EXERCISE INPUT:
*** Block opens ***
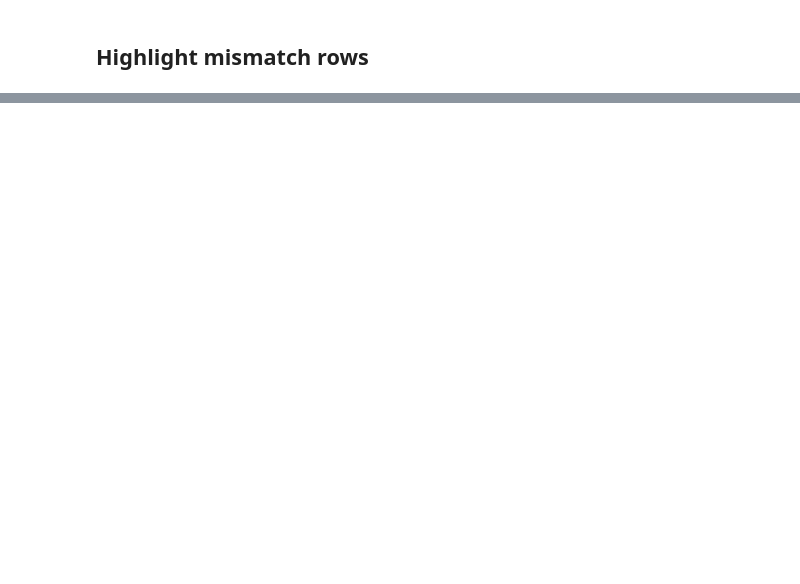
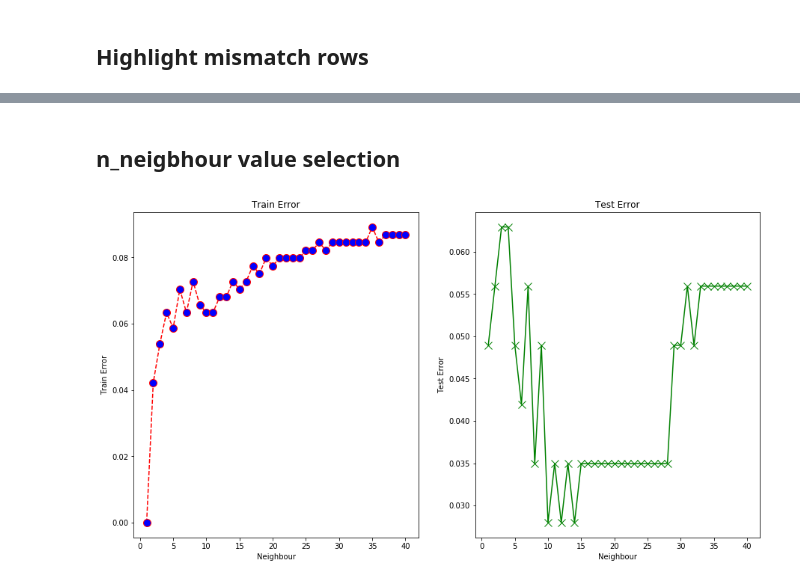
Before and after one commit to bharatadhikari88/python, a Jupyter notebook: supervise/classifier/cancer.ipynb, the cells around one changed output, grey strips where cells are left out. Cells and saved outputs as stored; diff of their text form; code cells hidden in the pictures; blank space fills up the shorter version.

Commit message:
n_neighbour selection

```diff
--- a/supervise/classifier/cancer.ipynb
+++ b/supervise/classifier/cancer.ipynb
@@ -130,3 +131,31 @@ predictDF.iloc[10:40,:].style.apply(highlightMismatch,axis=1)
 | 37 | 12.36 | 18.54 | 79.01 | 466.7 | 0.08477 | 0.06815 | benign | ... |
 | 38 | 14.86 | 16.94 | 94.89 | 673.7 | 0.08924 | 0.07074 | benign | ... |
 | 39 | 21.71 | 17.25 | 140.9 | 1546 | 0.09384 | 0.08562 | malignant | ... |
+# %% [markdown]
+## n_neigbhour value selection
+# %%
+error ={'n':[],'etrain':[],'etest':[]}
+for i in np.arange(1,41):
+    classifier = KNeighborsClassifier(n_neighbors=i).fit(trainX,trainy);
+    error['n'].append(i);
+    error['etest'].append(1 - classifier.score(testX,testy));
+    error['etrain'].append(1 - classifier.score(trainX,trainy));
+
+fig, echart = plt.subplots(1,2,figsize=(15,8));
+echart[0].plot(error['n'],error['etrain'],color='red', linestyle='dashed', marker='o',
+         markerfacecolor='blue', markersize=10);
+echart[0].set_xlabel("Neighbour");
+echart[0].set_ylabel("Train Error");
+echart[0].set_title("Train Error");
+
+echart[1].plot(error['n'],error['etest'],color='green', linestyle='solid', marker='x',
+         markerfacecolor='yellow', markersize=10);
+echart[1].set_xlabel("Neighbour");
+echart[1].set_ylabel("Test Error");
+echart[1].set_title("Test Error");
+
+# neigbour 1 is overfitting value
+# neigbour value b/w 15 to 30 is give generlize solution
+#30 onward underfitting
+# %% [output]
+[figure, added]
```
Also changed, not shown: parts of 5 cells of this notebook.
*** Block closes ***
*** Block opens ***
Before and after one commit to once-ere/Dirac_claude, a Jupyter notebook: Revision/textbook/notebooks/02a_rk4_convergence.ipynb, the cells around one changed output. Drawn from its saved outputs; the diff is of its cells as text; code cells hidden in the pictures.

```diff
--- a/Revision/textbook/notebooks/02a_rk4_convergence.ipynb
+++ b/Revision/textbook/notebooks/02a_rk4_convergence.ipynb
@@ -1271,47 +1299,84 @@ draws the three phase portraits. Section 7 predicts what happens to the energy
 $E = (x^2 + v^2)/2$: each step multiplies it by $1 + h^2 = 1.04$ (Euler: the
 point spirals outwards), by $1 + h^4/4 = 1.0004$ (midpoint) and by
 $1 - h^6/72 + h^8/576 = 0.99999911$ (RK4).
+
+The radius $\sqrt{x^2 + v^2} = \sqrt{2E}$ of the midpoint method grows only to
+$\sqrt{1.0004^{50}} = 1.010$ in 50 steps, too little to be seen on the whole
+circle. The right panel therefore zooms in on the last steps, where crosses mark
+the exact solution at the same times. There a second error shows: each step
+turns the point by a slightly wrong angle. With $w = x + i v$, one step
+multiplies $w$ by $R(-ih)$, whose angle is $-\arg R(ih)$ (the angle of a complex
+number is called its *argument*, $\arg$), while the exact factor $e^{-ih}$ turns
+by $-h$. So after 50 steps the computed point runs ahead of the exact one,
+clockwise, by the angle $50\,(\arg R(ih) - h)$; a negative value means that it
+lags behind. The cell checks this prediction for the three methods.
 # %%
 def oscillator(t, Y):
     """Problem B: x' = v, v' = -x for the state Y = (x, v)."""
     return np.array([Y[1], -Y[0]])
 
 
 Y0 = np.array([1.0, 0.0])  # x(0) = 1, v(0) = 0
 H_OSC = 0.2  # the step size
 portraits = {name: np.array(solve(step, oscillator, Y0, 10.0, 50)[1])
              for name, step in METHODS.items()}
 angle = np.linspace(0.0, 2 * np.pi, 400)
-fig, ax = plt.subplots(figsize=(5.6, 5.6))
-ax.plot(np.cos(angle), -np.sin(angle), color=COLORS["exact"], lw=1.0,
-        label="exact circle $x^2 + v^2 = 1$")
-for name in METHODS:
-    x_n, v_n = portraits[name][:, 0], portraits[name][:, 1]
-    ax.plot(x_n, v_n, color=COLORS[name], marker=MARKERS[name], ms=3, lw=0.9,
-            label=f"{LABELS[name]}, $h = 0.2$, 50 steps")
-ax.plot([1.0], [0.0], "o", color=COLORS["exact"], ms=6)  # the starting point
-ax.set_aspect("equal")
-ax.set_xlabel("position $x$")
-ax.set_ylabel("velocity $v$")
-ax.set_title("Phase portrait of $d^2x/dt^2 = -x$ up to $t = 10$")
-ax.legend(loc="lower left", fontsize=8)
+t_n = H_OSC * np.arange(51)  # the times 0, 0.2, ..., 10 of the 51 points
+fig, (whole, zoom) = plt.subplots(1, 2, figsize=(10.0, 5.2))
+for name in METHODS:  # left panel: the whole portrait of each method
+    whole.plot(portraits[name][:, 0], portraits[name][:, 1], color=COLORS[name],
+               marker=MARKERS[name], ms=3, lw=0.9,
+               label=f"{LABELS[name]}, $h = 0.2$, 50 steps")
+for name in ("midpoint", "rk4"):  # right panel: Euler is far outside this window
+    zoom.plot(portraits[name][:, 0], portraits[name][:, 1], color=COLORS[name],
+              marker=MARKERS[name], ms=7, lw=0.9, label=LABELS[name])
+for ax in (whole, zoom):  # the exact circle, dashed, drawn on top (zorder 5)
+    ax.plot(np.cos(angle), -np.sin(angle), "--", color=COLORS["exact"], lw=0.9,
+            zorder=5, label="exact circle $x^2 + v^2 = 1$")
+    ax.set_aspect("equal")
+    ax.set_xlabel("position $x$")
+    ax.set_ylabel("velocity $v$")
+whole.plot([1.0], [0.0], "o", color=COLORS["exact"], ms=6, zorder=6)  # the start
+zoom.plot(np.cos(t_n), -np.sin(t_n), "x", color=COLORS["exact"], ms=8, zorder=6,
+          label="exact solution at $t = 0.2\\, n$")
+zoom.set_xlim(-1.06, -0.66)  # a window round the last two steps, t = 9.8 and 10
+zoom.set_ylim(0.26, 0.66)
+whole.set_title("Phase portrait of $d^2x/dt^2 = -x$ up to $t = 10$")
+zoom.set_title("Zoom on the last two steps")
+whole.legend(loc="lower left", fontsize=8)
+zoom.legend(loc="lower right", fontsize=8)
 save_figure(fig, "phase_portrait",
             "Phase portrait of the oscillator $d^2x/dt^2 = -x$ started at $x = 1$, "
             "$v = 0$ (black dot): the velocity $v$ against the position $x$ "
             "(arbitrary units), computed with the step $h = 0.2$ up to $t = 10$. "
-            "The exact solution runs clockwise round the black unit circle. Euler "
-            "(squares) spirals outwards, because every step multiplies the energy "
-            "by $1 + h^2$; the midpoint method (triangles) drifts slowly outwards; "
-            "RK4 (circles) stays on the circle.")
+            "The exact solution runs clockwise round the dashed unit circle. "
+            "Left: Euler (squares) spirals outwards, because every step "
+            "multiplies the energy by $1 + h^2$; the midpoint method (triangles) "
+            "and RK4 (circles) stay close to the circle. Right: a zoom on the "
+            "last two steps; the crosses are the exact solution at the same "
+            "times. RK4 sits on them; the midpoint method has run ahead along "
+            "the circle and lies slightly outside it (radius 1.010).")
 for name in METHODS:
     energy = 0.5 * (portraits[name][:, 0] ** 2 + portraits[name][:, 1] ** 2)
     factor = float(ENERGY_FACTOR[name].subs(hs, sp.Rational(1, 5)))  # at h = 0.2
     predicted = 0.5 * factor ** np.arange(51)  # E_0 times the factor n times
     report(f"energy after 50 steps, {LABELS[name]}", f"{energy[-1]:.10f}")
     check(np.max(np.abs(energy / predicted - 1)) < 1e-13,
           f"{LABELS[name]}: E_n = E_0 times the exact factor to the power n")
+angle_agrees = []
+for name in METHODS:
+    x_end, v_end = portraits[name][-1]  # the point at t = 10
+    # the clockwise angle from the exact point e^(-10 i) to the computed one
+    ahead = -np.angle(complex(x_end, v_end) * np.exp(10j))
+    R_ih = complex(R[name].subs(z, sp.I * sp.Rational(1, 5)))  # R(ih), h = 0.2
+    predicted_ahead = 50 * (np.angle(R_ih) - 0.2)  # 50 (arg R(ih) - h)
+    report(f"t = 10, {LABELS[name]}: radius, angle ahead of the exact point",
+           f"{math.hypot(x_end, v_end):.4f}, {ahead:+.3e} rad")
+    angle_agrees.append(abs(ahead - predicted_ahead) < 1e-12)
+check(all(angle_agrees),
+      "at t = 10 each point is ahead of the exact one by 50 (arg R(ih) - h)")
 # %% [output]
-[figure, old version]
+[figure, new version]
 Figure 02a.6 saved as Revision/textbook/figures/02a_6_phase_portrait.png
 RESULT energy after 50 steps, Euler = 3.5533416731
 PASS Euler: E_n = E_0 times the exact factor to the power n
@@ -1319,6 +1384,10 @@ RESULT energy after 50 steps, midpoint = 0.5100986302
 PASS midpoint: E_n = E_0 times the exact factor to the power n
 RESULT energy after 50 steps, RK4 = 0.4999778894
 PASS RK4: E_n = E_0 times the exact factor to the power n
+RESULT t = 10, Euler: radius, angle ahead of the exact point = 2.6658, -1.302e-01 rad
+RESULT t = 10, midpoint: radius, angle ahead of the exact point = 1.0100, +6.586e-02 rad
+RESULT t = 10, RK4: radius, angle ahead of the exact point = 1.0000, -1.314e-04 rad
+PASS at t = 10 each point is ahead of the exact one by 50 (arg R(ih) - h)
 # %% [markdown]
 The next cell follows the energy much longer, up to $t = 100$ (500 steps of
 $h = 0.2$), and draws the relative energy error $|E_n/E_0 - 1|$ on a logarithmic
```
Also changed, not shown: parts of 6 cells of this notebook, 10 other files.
*** Block closes ***
EXERCISE DETAILS: Report every line in the data that holds "echart", copying each one.

RESPONSE TO THE EXERCISE:
+fig, echart = plt.subplots(1,2,figsize=(15,8));
+echart[0].plot(error['n'],error['etrain'],color='red', linestyle='dashed', marker='o',
+echart[0].set_xlabel("Neighbour");
+echart[0].set_ylabel("Train Error");
+echart[0].set_title("Train Error");
+echart[1].plot(error['n'],error['etest'],color='green', linestyle='solid', marker='x',
+echart[1].set_xlabel("Neighbour");
+echart[1].set_ylabel("Test Error");
+echart[1].set_title("Test Error");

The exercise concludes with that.